Ask designers what exactly factors into their fees. Steph Calvert, owner of Hearts and Laserbeams in Long Beach, Calif., charges clients $75 an hour for design projects. Calvert tells clients a more complex website, including shopping cart functionality, logos and background images, can take five to seven hours to design and 30 to 35 to build.
Remember, the initial quote could change. “If your project only takes 30 minutes to complete, and I quoted ?you five hours, 30 minutes is all you pay for, ” Calvert says. But a project may also take a designer longer than expected.
Figure in Features
Don’t forget to figure in the cost of additional features. Blogs are typically not that difficult to add to a website, but building a blog within the site structure may require some minimal design costs, says Craft. And e-commerce features like online shopping carts might require monthly management fees on top of the initial cost of integrating it into your site.

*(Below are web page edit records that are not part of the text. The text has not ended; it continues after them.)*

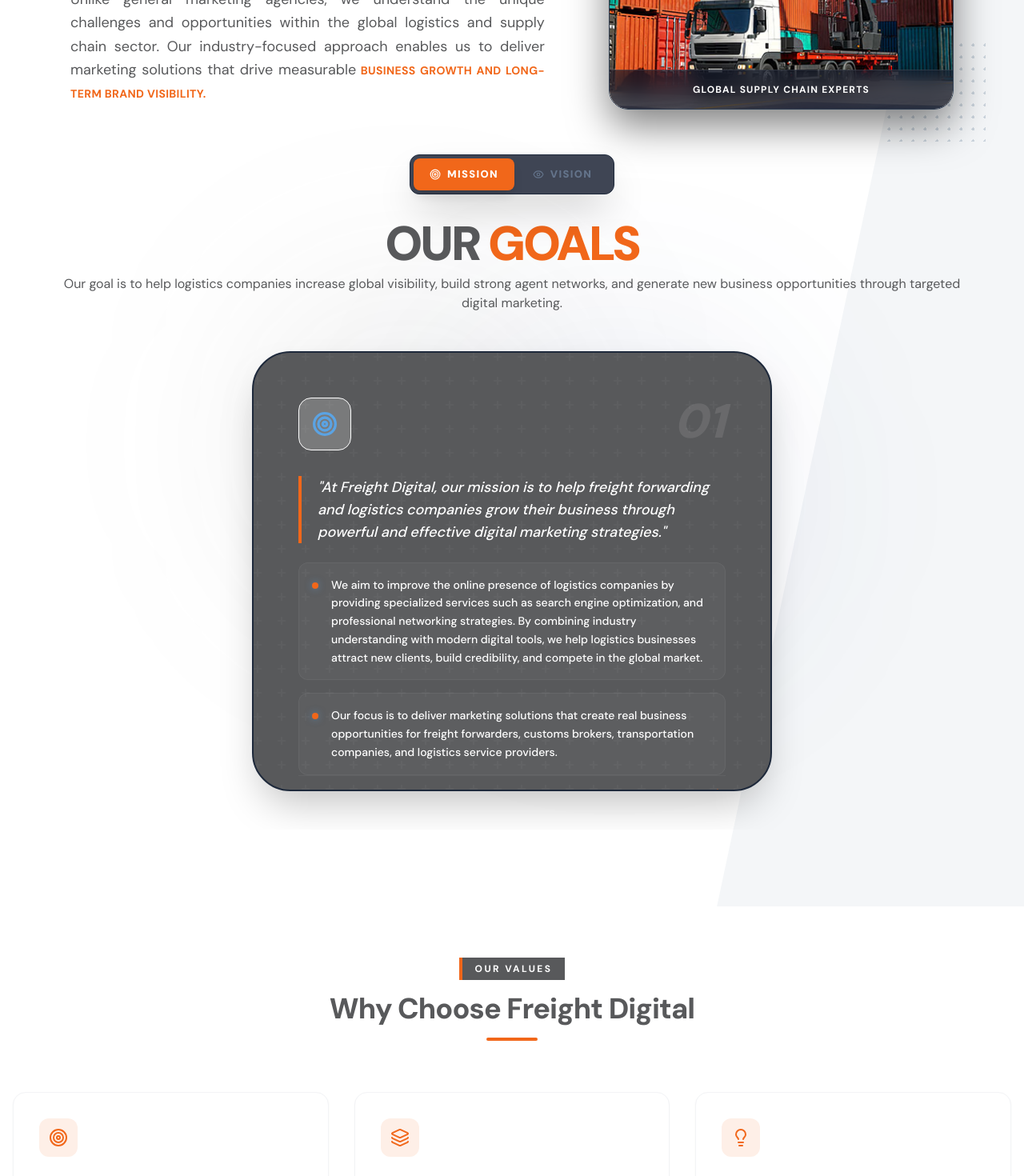
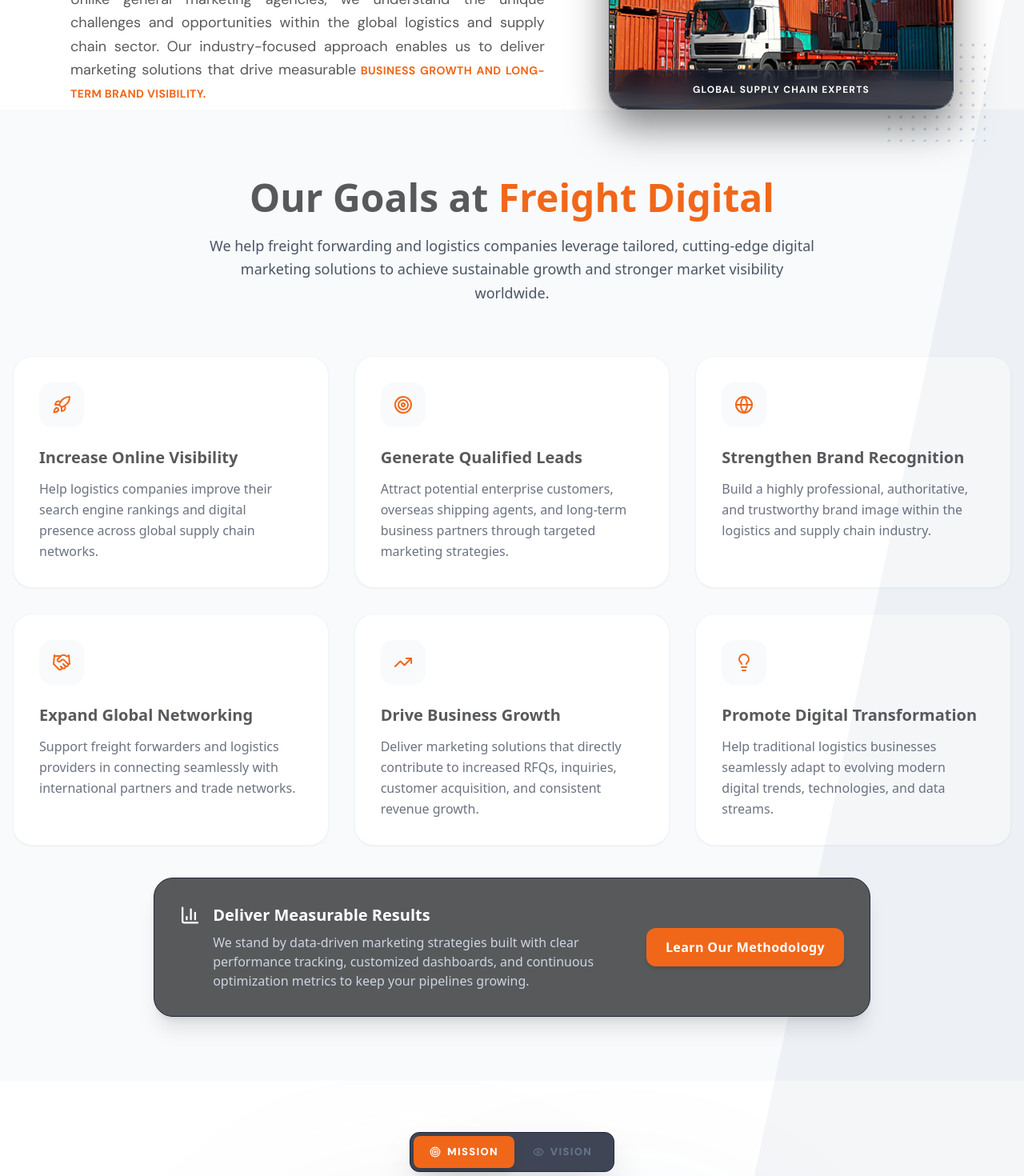
Before and after one commit to Yulanto-Developers/freight_digital, a Next.js app: page /about in a window 1280 px wide. Shown: the part 1060-2530 px from the top of the page at 80% size. Built offline with nearby package versions, Linux system fonts and the light colour scheme.

Commit message:
chnges completed in service and contact

```diff
--- a/src/components/Layout/Footer/index.tsx
+++ b/src/components/Layout/Footer/index.tsx
@@ -301,14 +301,8 @@
                                     <span className="text-white/90 text-sm block font-medium uppercase tracking-wider mb-0.5">
                                         Mail
                                     </span>
-                                    <a href="mailto:overseas@freightdigitalfzc.com" className="hover:underline font-medium tracking-wide block">
-                                        overseas@freightdigitalfzc.com
-                                    </a>
-                                    <a href="mailto:global@freightdigitalfzc.com" className="hover:underline font-medium tracking-wide block">
-                                        global@freightdigitalfzc.com
-                                    </a>
-                                    <a href="mailto:overseas@freightdigitalfzc.com" className="hover:underline font-medium tracking-wide block">
-                                        overseas@freightdigitalfzc.com
+                                    <a href="mailto:newsletter@freightdigitalfzc.com" className="hover:underline font-medium tracking-wide block">
+                                        newsletter@freightdigitalfzc.com
                                     </a>
                                 </div>
                             </div>
--- a/src/components/Layout/Header/Navigation/menuData.tsx
+++ b/src/components/Layout/Header/Navigation/menuData.tsx
@@ -3,7 +3,7 @@
 export const headerData: HeaderItem[] = [
   { label: "Home", href: "/" },
   { label: "About Us", href: "/about" },
-  { label: "Our Services", href: "/services" },
+  { label: "Services", href: "/services" },
   // {
   //   label: "Blog",
   //   href: "/blog",
@@ -12,6 +12,6 @@
   //     { label: "Blog details", href: "/blog/blog_1" },
   //   ],
   // },
-  { label: "Advertise With Us", href: "/contact" },
+  { label: "Daily Edition", href: "/contact" },
   { label: "Contact Us", href: "/contact" },
 ];
--- a/src/components/about/Mission.tsx
+++ b/src/components/about/Mission.tsx
@@ -1,7 +1,9 @@
 "use client";
 import React, { useState } from 'react';
 import { motion, AnimatePresence } from 'framer-motion';
-import { Target, Eye, Rotate3d, ArrowRightLeft, ShieldCheck, Globe } from 'lucide-react';
+import { Target, Eye, Rotate3d, ArrowRightLeft, BarChart3, Globe } from 'lucide-react';
+import { Rocket, Handshake, TrendingUp, Lightbulb, LucideProps } from "lucide-react";
+import Link from 'next/link';
 
 type MissionData = {
     title: string;
@@ -9,6 +11,12 @@
     description2: string;
     description3: string;
 };
+interface GoalItem {
+    title: string;
+    description: string;
+    // Dynamic reference to a component class definition type
+    icon: React.ComponentType<LucideProps>;
+}
 
 export default function MissionVision() {
     const [isFlipped, setIsFlipped] = useState(false);
@@ -28,8 +36,132 @@
         }
     ];
 
+
+
+    const keyGoals: GoalItem[] = [
+        {
+            title: "Increase Online Visibility",
+            description: "Help logistics companies improve their search engine rankings and digital presence across global supply chain networks.",
+            icon: Rocket,
+        },
+        {
+            title: "Generate Qualified Leads",
+            description: "Attract potential enterprise customers, overseas shipping agents, and long-term business partners through targeted marketing strategies.",
+            icon: Target,
+        },
+        {
+            title: "Strengthen Brand Recognition",
+            description: "Build a highly professional, authoritative, and trustworthy brand image within the logistics and supply chain industry.",
+            icon: Globe,
+        },
+        {
+            title: "Expand Global Networking",
+            description: "Support freight forwarders and logistics providers in connecting seamlessly with international partners and trade networks.",
+            icon: Handshake,
+        },
+        {
+            title: "Drive Business Growth",
+            description: "Deliver marketing solutions that directly contribute to increased RFQs, inquiries, customer acquisition, and consistent revenue growth.",
+            icon: TrendingUp,
+        },
+        {
+            title: "Promote Digital Transformation",
+            description: "Help traditional logistics businesses seamlessly adapt to evolving modern digital trends, technologies, and data streams.",
+            icon: Lightbulb,
+        },
+    ];
+
+
+
     return (
+        <>
+            <section className="bg-slate-50 py-20 font-sans">
+                <div className="container mx-auto px-4 lg:max-w-screen-xl">
+
+                    {/* Section Header */}
+                    <div className="max-w-3xl mx-auto text-center mb-16">
+                        <h2 className="text-5xl  pb-4 font-bold text-[#58595b] leading-tight">
+                                Our Goals at<span className="text-[#f1671a]"> Freight Digital</span>
+                            </h2>
+
+                        <p className="text-gray-600 text-lg leading-relaxed">
+                            We help freight forwarding and logistics companies leverage tailored, cutting-edge digital marketing solutions to achieve sustainable growth and stronger market visibility worldwide.
+                        </p>
+                    </div>
+
+                    {/* 3-Column Grid Base Structure */}
+                    <div className="grid grid-cols-1 md:grid-cols-2 lg:grid-cols-3 gap-8">
+                        {keyGoals.map((goal, index) => {
+                            // Destructure and capitalize the icon component reference
+                            const IconComponent = goal.icon;
+
+                            return (
+                                <div
+                                    key={index}
+                                    className="group p-8 rounded-3xl bg-white border border-slate-100 shadow-sm hover:shadow-xl transition-all duration-300"
+                                >
+                                    {/* Responsive, animated Lucide Icon Wrapper Container */}
+                                    <div className="inline-flex items-center justify-center w-14 h-14 rounded-2xl bg-slate-50 mb-6 transition-all duration-300 group-hover:scale-110 group-hover:bg-orange-50">
+                                        <IconComponent
+                                            size={24}
+                                            className="w-6 h-6 text-[#f1671a] group-hover:text-[#f1671a] transition-colors duration-300"
+                                            strokeWidth={2}
+                                        />
+                                    </div>
+
+                                    <h3 className="text-xl font-bold text-[#58595b] mb-3">{goal.title}</h3>
+                                    <p className="text-gray-500 text-base leading-relaxed">{goal.description}</p>
+                                </div>
+                            );
+                        })}
+                    </div>
+
+
+                    <div className="relative rounded-3xl overflow-hidden p-8 mt-10 bg-[#58595b] border border-slate-800 shadow-xl max-w-4xl mx-auto group">
+                        <div className="absolute inset-0 bg-gradient-to-r from-[#f1671a]/10 to-transparent pointer-events-none opacity-0 group-hover:opacity-100 transition-opacity duration-500" />
+                        <div className="flex flex-col md:flex-row items-start md:items-center justify-between gap-6 relative z-10">
+                            <div className="flex gap-4 items-start">
+                                <BarChart3
+                                    size={28}
+                                    className="text-white transition-colors duration-300 group-hover:text-[#f1671a]"
+                                    strokeWidth={2.2}
+                                />
+                                <div>
+                                    <h4 className="text-xl font-bold text-white mb-2">
+                                        Deliver Measurable Results
+                                    </h4>
+                                    <p className="text-slate-300 max-w-xl text-sm lg:text-base leading-relaxed">
+                                        We stand by data-driven marketing strategies built with clear performance tracking, customized dashboards, and continuous optimization metrics to keep your pipelines growing.
+                                    </p>
+                                </div>
+                            </div>
+                            <div className="shrink-0 w-full md:w-auto">
+                                <Link href='/contact' >
+                                    <span className="inline-block text-center w-full md:w-auto px-6 py-3 bg-[#f1671a] text-white font-semibold rounded-xl tracking-wide shadow-md hover:bg-[#d65612] transition-colors cursor-pointer">
+                                        Learn Our Methodology
+                                    </span>
+                                </Link>
+                            </div>
+                        </div>
+                    </div>
+
+                </div>
+            </section>
+
             <section className="pt-14 pb-12  flex flex-col items-center justify-center overflow-hidden relative min-h-screen">
+
+                {/* <div className='text-center my-14'>
+                <h2 className="text-5xl md:text-6xl font-black text-[#58595b] tracking-tighter uppercase">
+                    Our <span className="text-[#f1671a]">Goals</span>
+                </h2>
+
+                <p className='text-md tracking-normal text-[#58595b] text-center mt-2'>Our goal is to help logistics companies increase global visibility, build strong agent networks, and generate new business opportunities through targeted digital marketing.</p>
+
+
+                <div>
+
+                </div>
+            </div> */}
 
                 <div className="absolute top-1/4 left-1/4 w-96 h-96 bg-[#58595b]/10 rounded-full blur-[120px] pointer-events-none" />
                 <div className="absolute bottom-1/4 right-1/4 w-96 h-96 bg-blue-900/10 rounded-full blur-[120px] pointer-events-none" />
@@ -70,11 +202,7 @@
                             </button>
                         </div>
 
-                    <h2 className="text-5xl md:text-6xl font-black text-[#58595b] tracking-tighter uppercase">
-                        Our <span className="text-[#f1671a]">Goals</span>
-                    </h2>
 
-                    <p className='text-md tracking-normal text-[#58595b] text-center mt-2'>Our goal is to help logistics companies increase global visibility, build strong agent networks, and generate new business opportunities through targeted digital marketing.</p>
                     </div>
 
 
@@ -147,6 +275,7 @@
                 .perspective-2000 { perspective: 2000px; }
             `}</style>
             </section>
+        </>
     );
 }
 
--- a/src/components/service/IndustriesServed.tsx
+++ b/src/components/service/IndustriesServed.tsx
@@ -69,18 +69,6 @@
         <section className="py-24 bg-white">
             <div className="max-w-7xl mx-auto px-4 sm:px-6 lg:px-8">
 
-                {/* Top Header Section */}
-                {/* <div className="max-w-3xl mb-16">
-                    <h2 className="text-base font-semibold text-blue-600 uppercase tracking-wider">
-
-                    </h2>
-                    <p className="mt-2 text-3xl font-extrabold text-slate-900 sm:text-4xl tracking-tight">
-
-                    </p>
-                    <p className="mt-4 text-lg text-slate-600 max-w-2xl">
-                        Freight Digital works with businesses across the entire logistics sector, delivering tailored growth solutions to specific niches.
-                    </p>
-                </div> */}
                 <div className='py-5'>
                     <span className="inline-block px-4 py-1.5 mb-4 text-xs font-bold tracking-[0.2em] text-[#fff] uppercase bg-[#58595b] border-l-4 border-[#f1671a]">
                         Target Audience
@@ -89,7 +77,7 @@
                         Industries <span className="text-[#f1671a]">We Serve</span>
                     </h2>
                     <p className="mt-4 text-lg text-slate-600 max-w-2xl">
-                        Freight Digital works with businesses across the entire logistics sector, delivering tailored growth solutions to specific niches.
+                      From freight forwarding to warehousing and supply chain management, Freipght Digital provides industry-specific marketing solutions that help logistics companies grow in a competitive global market.
                     </p>
                 </div>
 
--- a/src/components/service/index.tsx
+++ b/src/components/service/index.tsx
@@ -15,31 +15,31 @@
         {
             id: 1,
             title: "Global Logistics Advertising",
-            description: "Promote your company to thousands of freight forwarders and logistics companies worldwide.",
+            description: "Reach thousands of freight forwarders, logistics companies, shipping lines, and international trade professionals through targeted industry-focused advertising.",
             icon: <Globe className="w-6 h-6 " />,
         },
         {
             id: 2,
             title: "Digital Marketing Campaigns",
-            description: "Targeted marketing strategies designed specifically for the logistics and shipping industry.",
+            description: "Strategic digital marketing solutions crafted for the logistics industry, helping companies build brand awareness, attract potential customers, and achieve sustainable growth.",
             icon: <Megaphone className="w-6 h-6 " />,
         },
         {
             id: 3,
             title: "Online Business Promotion",
-            description: "Increase your company's brand visibility across global freight networks.",
+            description: "Enhance your online presence and connect with international freight forwarders, logistics providers, and potential business partners worldwide.",
             icon: <TrendingUp className="w-6 h-6 " />,
         },
         {
             id: 4,
             title: "Logistics Industry Listings",
-            description: "Get your company listed and promoted to international agents and partners.",
+            description: "Expand your global network through a professional company listing designed to enhance visibility, credibility, and business opportunities within the logistics industry.",
             icon: <ListPlus className="w-6 h-6" />,
         },
         {
             id: 5,
             title: "Newsletter Advertising",
-            description: "Promote your services through logistics-focused digital newsletters reaching industry professionals.",
+            description: "Increase brand awareness and generate business opportunities through strategic placement in industry-focused newsletters distributed to logistics and freight professionals.",
             icon: <Mail className="w-6 h-6 " />,
         },
     ];
@@ -49,12 +49,12 @@
             <div className="max-w-7xl mx-auto px-4 sm:px-6 lg:px-8">
 
                 {/* Section Header */}
-                 <div className='py-5'>
+                <div className='py-5'>
                     <span className="inline-block px-4 py-1.5 mb-4 text-xs font-bold tracking-[0.2em] text-[#fff] uppercase bg-[#58595b] border-l-4 border-[#f1671a]">
                         What We Offer
                     </span>
                     <h2 className="text-4xl md:text-6xl font-bold text-[#58595b] leading-tight">
-                         Our  <span className="text-[#f1671a]">Services</span>
+                        Our  <span className="text-[#f1671a]">Services</span>
                     </h2>
                     {/* <p className="mt-4 text-lg text-slate-600 max-w-2xl">
                         Freight Digital works with businesses across the entire logistics sector, delivering tailored growth solutions to specific niches.
```
Lines whose indentation alone changed are shown as unchanged.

Before entering into a contract, get a variety of quotes and take your time making a decision. “You can easily find some cost-effective solutions that are off the shelf that will allow you to test your website concept inexpensively,” Craft says. “Customize later if you need additional features.”